Sergeant Grant Baker is pivotal to the war effort. But ever since his wife’s abduction, he’s been walking around in as much of a daze as the Senator’s brainwashed citizens. Then Eva reappears—without memories of him or their son. And he’s willing to do anything to keep her. Even if it means jeopardizing the war.
Eva doesn’t know which side to believe. Her predictable life as a single nurse, or the man claiming to be her husband. All she knows is she needs to discover how to end the war, quickly. If she doesn’t choose sides soon, she may lose the man—and the life—she never knew she wanted.
Acting as vanguard for the injured squad, Grant turned a corner and froze. A hulky man carried a limp woman over his shoulder.
Grant automatically reached for his gun. Even if they weren’t yet across the divide, he couldn’t stand idle as a man accosted a woman. Or worse. He aimed the rifle at the criminal. “Set her down nice and easy.”
The man froze. He glanced over one meaty shoulder, his unshaven mouth set in a scowl.
“Set her down, or I’ll shoot.”
A gold tooth flashed as the criminal grinned. He hurled the small woman at Grant and dashed for the slim space between two buildings.

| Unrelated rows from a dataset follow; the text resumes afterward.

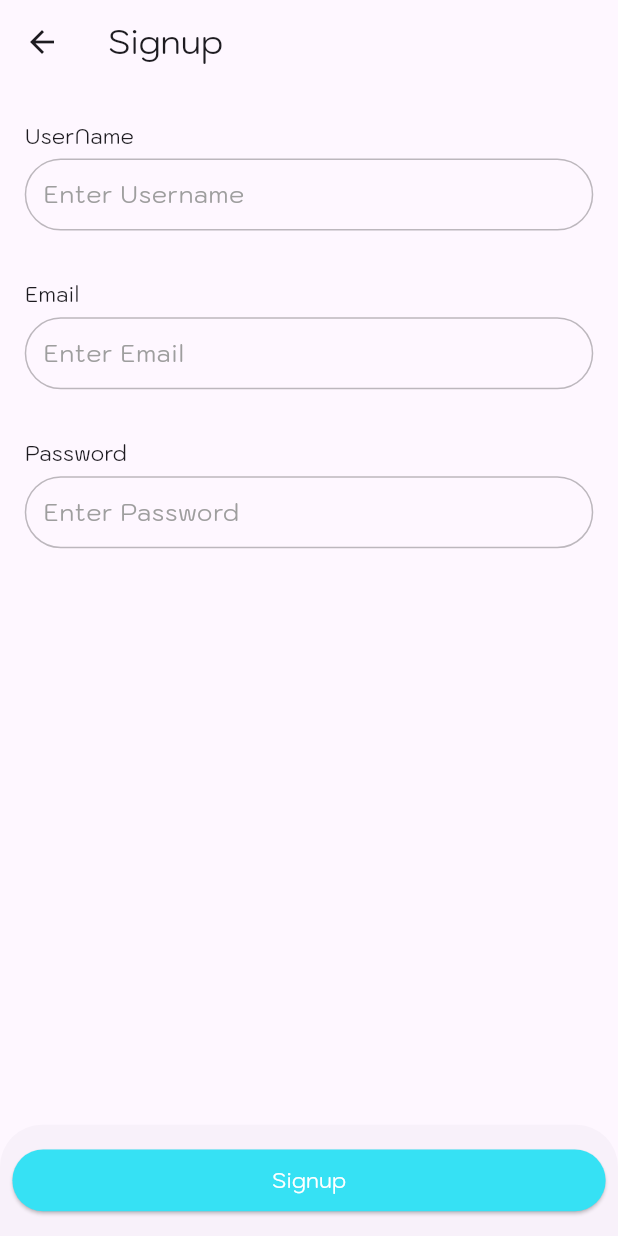
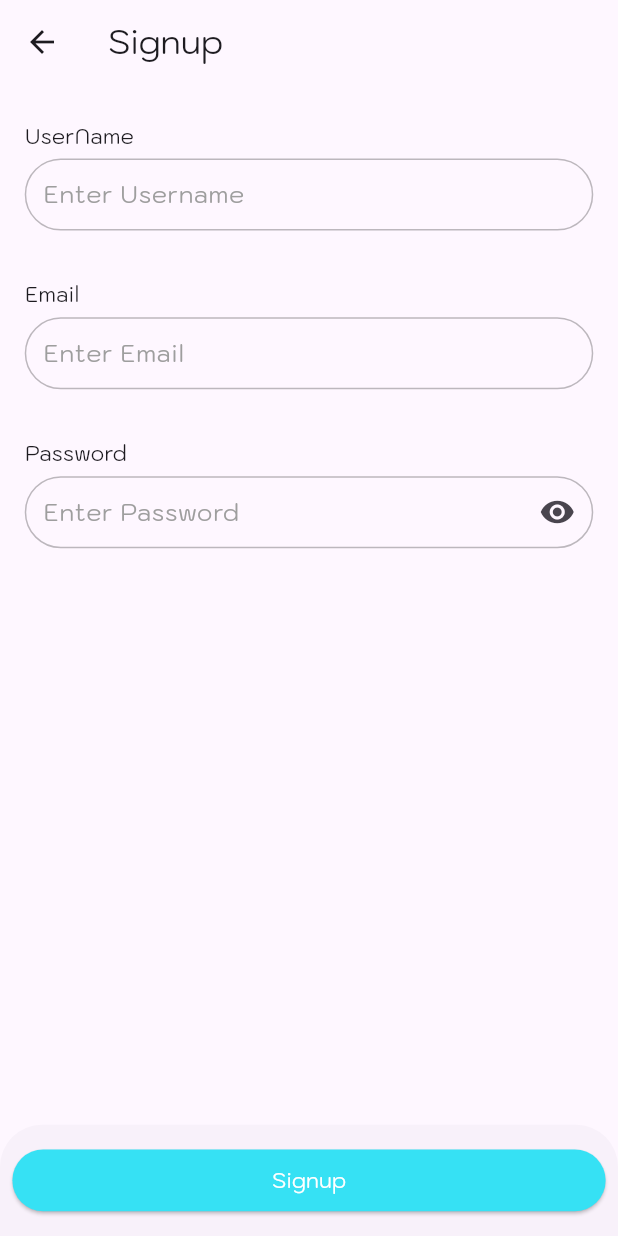
Before and after one commit to jerrito/gemini_app, a Flutter app: the screen it shows after launch, after a tap on "Signup", on a phone screen of 412 x 824 dp. Run offline on Flutter 3.47's test engine with Material 3 defaults, Android fonts, the phone set to English and light mode, and no system bars; our stand-ins replace bloc, cached_network_image, dartz, equatable, file_picker, floor and 16 more; missing offline and left inert: data_connection_checker_nulls; accounts and stored records are empty; generated files the repository leaves out were written again; project files that could hold a hidden picture were left out.

```diff
--- a/lib/core/widgets/default_textfield.dart
+++ b/lib/core/widgets/default_textfield.dart
@@ -6,7 +6,7 @@ import 'package:flutter/material.dart';
 import 'package:gemini/core/size/sizes.dart';
 import 'package:gemini/core/spacing/whitspacing.dart';
 
-class DefaultTextfield extends StatefulWidget {
+class SearchTextfield extends StatefulWidget {
   final void Function(String?)? onChanged;
   final String? Function(String?)? validator;
   final void Function()? onTap;
@@ -18,7 +18,7 @@ class DefaultTextfield extends StatefulWidget {
   final bool? enabled, isAdded;
   final bool isTextAndImage;
   final TextInputType? textInputType;
-  const DefaultTextfield({
+  const SearchTextfield({
     super.key,
     this.onChanged,
     this.controller,
@@ -37,10 +37,10 @@ class DefaultTextfield extends StatefulWidget {
   });
 
   @override
-  State<DefaultTextfield> createState() => _DefaultTextfieldState();
+  State<SearchTextfield> createState() => _SearchTextfieldState();
 }
 
-class _DefaultTextfieldState extends State<DefaultTextfield> {
+class _SearchTextfieldState extends State<SearchTextfield> {
   @override
   Widget build(BuildContext context) {
     final theme = Theme.of(context);
@@ -132,23 +132,24 @@ class _DefaultTextfieldState extends State<DefaultTextfield> {
   }
 }
 
-class DefaultTextForm extends StatelessWidget {
+class DefaultTextFieldForm extends StatefulWidget {
   final void Function(String?)? onChanged;
   final void Function(PointerDownEvent)? onTapOutSide;
   final String Function(String?)? validator;
   final TextEditingController? controller;
   final String? hintText, initialValue, errorText, label;
   final double? height;
-  final bool? obscureText;
+  final bool? obscureText, isPassword;
   final Widget? suffixIcon;
   final TextInputType? textInputType;
   final FocusNode? focusNode;
-  const DefaultTextForm({
+  const DefaultTextFieldForm({
     super.key,
     this.onChanged,
     this.controller,
     this.hintText,
     this.obscureText,
+    this.isPassword,
     this.suffixIcon,
     this.errorText,
     this.label,
@@ -161,31 +162,37 @@ class DefaultTextForm extends StatelessWidget {
   });
 
   @override
+  State<DefaultTextFieldForm> createState() => _DefaultTextFieldFormState();
+}
+
+class _DefaultTextFieldFormState extends State<DefaultTextFieldForm> {
+  @override
   Widget build(BuildContext context) {
     final theme = Theme.of(context);
     return Column(
       crossAxisAlignment: CrossAxisAlignment.start,
       children: [
-        Text(label ?? ""),
+        Text(widget.label ?? ""),
         Space().height(context, 0.006),
         TextFormField(
-          validator: validator,
+          validator: widget.validator,
           autovalidateMode: AutovalidateMode.onUserInteraction,
-          obscureText: obscureText ?? false,
-          // obscuringCharacter: "•",
-          focusNode: focusNode,
-          initialValue: initialValue,
-          keyboardType: textInputType,
-          controller: controller,
-          onChanged: onChanged,
-          onTapOutside: onTapOutSide,
+          obscureText: widget.obscureText ?? false,
+          focusNode: widget.focusNode,
+          initialValue: widget.initialValue,
+          keyboardType: widget.textInputType,
+          controller: widget.controller,
+          onChanged: widget.onChanged,
+          // onTapOutside: FocusManager().primaryFocus?.parent!.unfocus(disposition: ),
           decoration: InputDecoration(
-            suffixIcon: (obscureText ?? false) ? suffixIcon : const SizedBox(),
+            suffixIcon: (widget.isPassword ?? false)
+                ? widget.suffixIcon
+                : const SizedBox(),
             // isDense: true,
-            errorText: errorText,
+            errorText: widget.errorText,
             contentPadding: EdgeInsets.symmetric(
                 horizontal: Sizes().height(context, 0.01), vertical: 1),
-            hintText: hintText,
+            hintText: widget.hintText,
             hintStyle: const TextStyle(color: Colors.grey),
             //label: Text(label!),
             border: OutlineInputBorder(
--- a/lib/features/authentication/presentation/pages/signup_page.dart
+++ b/lib/features/authentication/presentation/pages/signup_page.dart
@@ -46,19 +46,19 @@ class _SignupPageState extends State<SignupPage> {
                 if (!context.mounted) return;
                 showSnackbar(context: context, message: state.errorMessage);
               }
-              if(state is CacheTokenLoaded){
+              if (state is CacheTokenLoaded) {
                 context.goNamed("searchPage");
               }
-              if(state is CacheTokenError){
+              if (state is CacheTokenError) {
                 context.goNamed("connection");
               }
               if (state is SignupLoaded) {
                 final data = state.response.user;
                 userProvider?.user = data;
                 final refreshTokenResponse = state.response.refreshToken;
-                tokenProvider?.setRefreshToken=refreshTokenResponse;
-                final authorization={"refreshToken":refreshTokenResponse};
-               authBloc.add(CacheTokenEvent(authorization: authorization));
+                tokenProvider?.setRefreshToken = refreshTokenResponse;
+                final authorization = {"refreshToken": refreshTokenResponse};
+                authBloc.add(CacheTokenEvent(authorization: authorization));
               }
             },
             builder: (context, state) {
@@ -105,7 +105,7 @@ class _SignupPageState extends State<SignupPage> {
 
                         return null;
                       },
-                      builder: (field) => DefaultTextForm(
+                      builder: (field) => DefaultTextFieldForm(
                         errorText: field.errorText,
                         onChanged: (value) => field.didChange(value),
                         controller: nameController,
@@ -129,7 +129,7 @@ class _SignupPageState extends State<SignupPage> {
 
                         return null;
                       },
-                      builder: (field) => DefaultTextForm(
+                      builder: (field) => DefaultTextFieldForm(
                         errorText: field.errorText,
                         textInputType: TextInputType.emailAddress,
                         onChanged: (value) => field.didChange(value),
@@ -152,8 +152,9 @@ class _SignupPageState extends State<SignupPage> {
 
                         return null;
                       },
-                      builder: (field) => DefaultTextForm(
+                      builder: (field) => DefaultTextFieldForm(
                         errorText: field.errorText,
+                        isPassword: obscurePassword,
                         onChanged: (value) => field.didChange(value),
                         obscureText: obscureText,
                         suffixIcon: suffixIcon(),
@@ -169,11 +170,29 @@ class _SignupPageState extends State<SignupPage> {
         ));
   }
 
-  bool obscureText = false;
+  bool obscureText = true;
+  bool obscurePassword = true;
   Widget suffixIcon() {
     return Visibility(
-        visible: obscureText,
-        replacement: const Icon(Icons.close),
-        child: const Icon(Icons.remove_red_eye));
+      visible: obscureText,
+      replacement: GestureDetector(
+        onTap: () {
+          obscureText = !obscureText;
+          setState(() {});
+        },
+        child: const Icon(
+          Icons.close,
+        ),
+      ),
+      child: GestureDetector(
+        onTap: () {
+          obscureText = !obscureText;
+          setState(() {});
+        },
+        child: const Icon(
+          Icons.remove_red_eye,
+        ),
+      ),
+    );
   }
 }
--- a/lib/features/connection_page.dart
+++ b/lib/features/connection_page.dart
@@ -25,13 +25,32 @@ class _ConnectionPageState extends State<ConnectionPage>
   String? refreshToken;
   double opacity = 1.0;
   String? token;
-  Animation<double>? opacityAnimation;
+  Animation? animation;
+  late AnimationController animatedController;
+  Color? color;
+  // final colorTween=Ra
 
   @override
   void initState() {
     super.initState();
-    final animatedController =
+    animatedController =
         AnimationController(duration: const Duration(seconds: 3), vsync: this);
+    animation = ColorTween(begin: Colors.black, end: Colors.white)
+        .animate(animatedController);
+    animation?.addListener(() {
+      setState(() {
+        color = animation?.value;
+      });
+    });
+    animation?.addStatusListener((status) {
+      if (status == AnimationStatus.completed) {
+        animatedController.reset();
+        animatedController.forward();
+      } else if (status == AnimationStatus.dismissed) {
+        animatedController.forward();
+      }
+    });
+    animatedController.forward();
 
     userBloc.add(
       GetTokenEvent(),
@@ -39,11 +58,22 @@ class _ConnectionPageState extends State<ConnectionPage>
   }
 
   @override
+  void dispose() {
+    animatedController.dispose();
+    // animation?.removeStatusListener((status) {});
+    super.dispose();
+  }
+
+  @override
   Widget build(BuildContext context) {
     tokenProvider = context.read<TokenProvider>();
     userProvider = context.read<UserProvider>();
+    //animatedController.forward();
     return Scaffold(
-        bottomSheet: SizedBox(
+        bottomSheet: Container(
+          decoration: BoxDecoration(
+            borderRadius: BorderRadius.circular(Sizes().height(context, 0.6))
+          ),
           height: Sizes().height(context, 0.2),
           child: Column(
             children: [
@@ -52,18 +82,9 @@ class _ConnectionPageState extends State<ConnectionPage>
                     width: Sizes().width(context, 0.3),
                     height: Sizes().height(context, 0.15)),
               ),
-              AnimatedOpacity(
-                onEnd: () {
-                  opacity = 0;
-                  setState(() {});
-                  Future.delayed(Durations.short3, () {
-                    opacity = 1;
-                  });
-                },
-                opacity: opacity,
-                duration: const Duration(seconds: 3),
-                curve: Curves.decelerate,
-                child: Text("Loading ..."),
+              Text(
+                "Loading ...",
+                style: TextStyle(color: color),
               )
             ],
           ),
@@ -97,7 +118,6 @@ class _ConnectionPageState extends State<ConnectionPage>
             if (state is GetUserLoaded) {
               final user = state.user;
               userProvider?.user = user;
-              print(user.profile);
               context.goNamed("searchPage");
             }
 
--- a/lib/features/data_generated/data/models/data_model.dart
+++ b/lib/features/data_generated/data/models/data_model.dart
@@ -9,7 +9,6 @@ class DataModel extends Data {
     required super.dataImage,
     required super.hasImage,
     required super.dateTime,
-    required super.imageUrl,
   });
 
   factory DataModel.fromJson(Map<String, dynamic>? json) => DataModel(
@@ -19,7 +18,6 @@ class DataModel extends Data {
         title: json?["title"],
         dataImage: json?["dataImage"],
         hasImage: json?["hasImage"],
-        imageUrl: json?["imageUrl"],
         dateTime: DateTime.parse(json?["dateTime"]),
       );
 }
--- a/lib/features/data_generated/domain/entities/data.dart
+++ b/lib/features/data_generated/domain/entities/data.dart
@@ -2,7 +2,7 @@
 import 'package:equatable/equatable.dart';
 
 class Data extends Equatable {
-  final String? data, title,imageUrl;
+  final String? data, title;
   final bool? hasImage;
   final int userId, id;
   final dynamic dataImage;
@@ -13,7 +13,6 @@ class Data extends Equatable {
       required this.hasImage,
       required this.userId,
       required this.id,
-      required this.imageUrl,
       required this.data,
       required this.title,
       required this.dataImage});
```
Also changed, not shown: lib/core/mixin/dialog_mixin.dart (+6 -6 lines), lib/core/widgets/bottom_sheet.dart (+7 -7 lines), lib/features/authentication/presentation/pages/signin_page.dart (+4 -4 lines), lib/features/search_text/presentation/bloc/search_bloc.dart (+5 -10 lines), lib/features/search_text/presentation/pages/search_page.dart (+4 -3 lines), lib/features/search_text/presentation/widgets/generated_data_title.dart (+45 -30 lines).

Grant moved without thinking. His gun clattered to the ground as he lunged forward to catch the woman before she split her head open on the sidewalk. He grunted as he caught her with her weight against his bruised forearms. He shot a flickering glance her way. A riot of brown curls obscured her face. He set her gently on the ground.
He dashed for the opening the shady figure had disappeared into, but saw no sight of the man. The delinquent was long gone.
Ashland panted as he jogged to Grant’s side. “What happened?”
If Grant never heard that question again, it would be too soon. He shook his head wearily. “Mugging, I guess.”
“They still have those here? I thought the Senator brought an end to violence.” Ashland drew sarcastic quotes in the air as he spoke.
Grant didn’t bother to answer. He turned to the woman and where his squad was now gathered. A horrified private glanced from the woman to Grant and back again. “What do you want us to do with her…sir?”
If they left her, the Senator’s people might find her and stick her back in the pen with the rest of their brainwashed sheep. Then again, that same goon might double back to continue what he started.
He crossed to the woman and crouched to lift her into his arms. Her tangled hair fell away from her face. He nearly dropped her. “Eva?”
Frantically, he pressed his ear to her chest. Her breathing was shallow, but her heartbeat steady and strong. He clutched her tighter. He couldn’t believe it.
He’d found his wife.
About the Author:
L.K. Below wrote Hellish Haven to bring her love of Orwell’s classic 1984 into the modern day…or near future, as it turns out.
She reads as obsessively as she writes and likes to Tweet about both at @LBelowtheauthor.